The remaining exception is to the refusal of the trial justice to grant defendant's motion for a new trial based on the usual grounds. In passing on the motion and in referring to the question of liability he stated that in his opinion substantial justice was done by the verdict and that there was evidence which justified the jury in reaching its conclusion on that issue. He then carefully reviewed the amount of the damages awarded and came to the conclusion that in the circumstances he was not prepared to say that the verdict was grossly excessive. Under our well-settled rule the decision of the trial justice on such a motion is ordinarily entitled to great weight.
In support of its exception the defendant, although referring to evidence allegedly showing that the plaintiff was guilty of contributory negligence, relies chiefly on its contention that the amount of the verdict is grossly excessive. We have examined the evidence bearing on that question. It appears that as a result of the accident the plaintiff's automobile was so badly damaged that it was sold as junk; his chest and abdomen were severely bruised as were his left arm and right leg at the knee; three ribs on his left side were fractured, two others were cracked and three ribs on his right side were somewhat injured; also his lower back and neck were strained; and his nervous system was affected. He suffered steady pain for three weeks especially in breathing and thereafter intermittent pain for which he was given drugs. He was discharged by the doctor after three months' treatment which included strapping, therapy, short wave and heat, but he testified that he still felt the effects of the accident.
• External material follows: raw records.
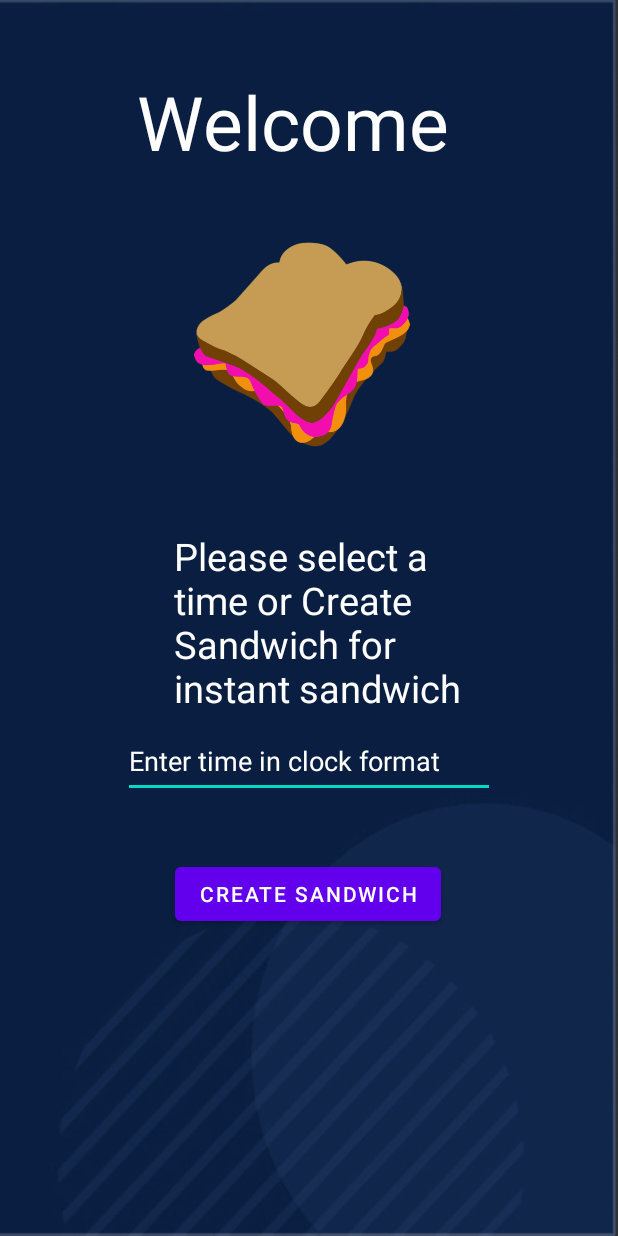
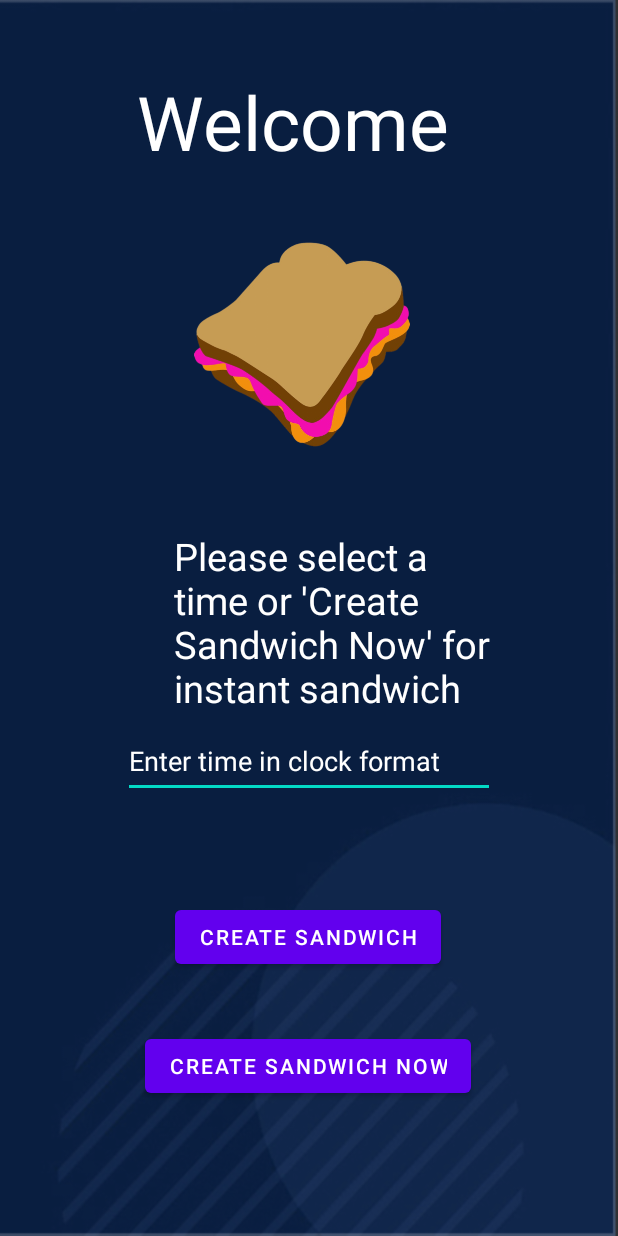
Before and after one commit to JCruz410/AndroidappASM, an Android app: the activity_2 screen opened directly, with no data from a screen before it, on a phone screen of 412 x 824 dp. Run offline under Robolectric (Android 15) with nearby library versions, the light colour scheme and no system bars; 4 statements that could not run were skipped.

Commit message:
Made another button for homepage

```diff
--- a/app/src/main/java/com/example/androidapp/activity_2.java
+++ b/app/src/main/java/com/example/androidapp/activity_2.java
@@ -40,6 +40,7 @@ public class activity_2 extends AppCompatActivity {
         getSupportActionBar().hide();
         setContentView(R.layout.activity_2);
 
+        //Creating the create sandwich button functionality
         test_motor = (Button)findViewById(R.id.test_motor);
 
         test_motor.setOnClickListener(new View.OnClickListener() {
@@ -51,6 +52,14 @@ public class activity_2 extends AppCompatActivity {
             }
         });
 
+        //Creating the specific sandwich time functionality
+        sandwichTime = (EditText)findViewById(R.id.enter_time);
+
+        /*sandwichTime.setOnClickListener(new View.OnClickListener()
+        {
+            @Override
+            public void on
+        });*/
         //txvalue =(TextView)findViewById(R.id.tx_value);
 
         handler.postDelayed(status_data,0);
--- a/app/src/main/res/layout/activity_2.xml
+++ b/app/src/main/res/layout/activity_2.xml
@@ -25,7 +25,7 @@
         android:id="@id/text"
         android:layout_width="221dp"
         android:layout_height="150dp"
-        android:text="Please select a time or Create Sandwich for instant sandwich"
+        android:text="Please select a time or 'Create Sandwich Now' for instant sandwich"
         android:textColor="@color/white"
         android:textSize="25sp"
         app:layout_constraintBottom_toBottomOf="parent"
@@ -58,13 +58,25 @@
         android:id="@+id/test_motor"
         android:layout_width="wrap_content"
         android:layout_height="wrap_content"
+        android:text="Create Sandwich Now"
+        app:layout_constraintBottom_toBottomOf="parent"
+        app:layout_constraintEnd_toEndOf="parent"
+        app:layout_constraintHorizontal_bias="0.497"
+        app:layout_constraintStart_toStartOf="parent"
+        app:layout_constraintTop_toTopOf="parent"
+        app:layout_constraintVertical_bias="0.885" />
+
+    <Button
+        android:id="@+id/sandwichLater"
+        android:layout_width="wrap_content"
+        android:layout_height="wrap_content"
         android:text="Create Sandwich"
         app:layout_constraintBottom_toBottomOf="parent"
         app:layout_constraintEnd_toEndOf="parent"
         app:layout_constraintHorizontal_bias="0.497"
         app:layout_constraintStart_toStartOf="parent"
         app:layout_constraintTop_toTopOf="parent"
-        app:layout_constraintVertical_bias="0.737" />
+        app:layout_constraintVertical_bias="0.774" />
 
     <ImageView
         android:id="@+id/imageView"
```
There was evidence from which the jury could find that his actual money loss covering doctors' bills, X-ray costs, treatment at the hospital immediately after the accident, damage to his automobile and loss of income from his restaurant amounted to approximately $1600. There was also evidence that before the accident the plaintiff stuttered to some extent and that the nervous shock he suffered at that time seriously aggravated and increased this impediment in his speech. An examination of the transcript of the evidence as reported clearly shows that at the time of the trial the plaintiff on occasion had considerable difficulty in expressing himself. Presumably the amount of the verdict in excess of $1600 was for the plaintiff's pain and suffering, any future results of the accident, and the injury to his nervous system which allegedly aggravated his speech impediment.
Although at first impression the verdict seems large, nevertheless upon consideration of the pertinent evidence and in view of the decision of the trial justice who saw and heard the witnesses, we are unable to find that it is grossly excessive. We cannot say that the action of the trial justice in denying the defendant's motion was clearly wrong, and its exception to his decision is overruled.
All of the defendant's exceptions are overruled, and the case is remitted to the superior court for entry of judgment on the verdict.
FLYNN, C. J., not participating.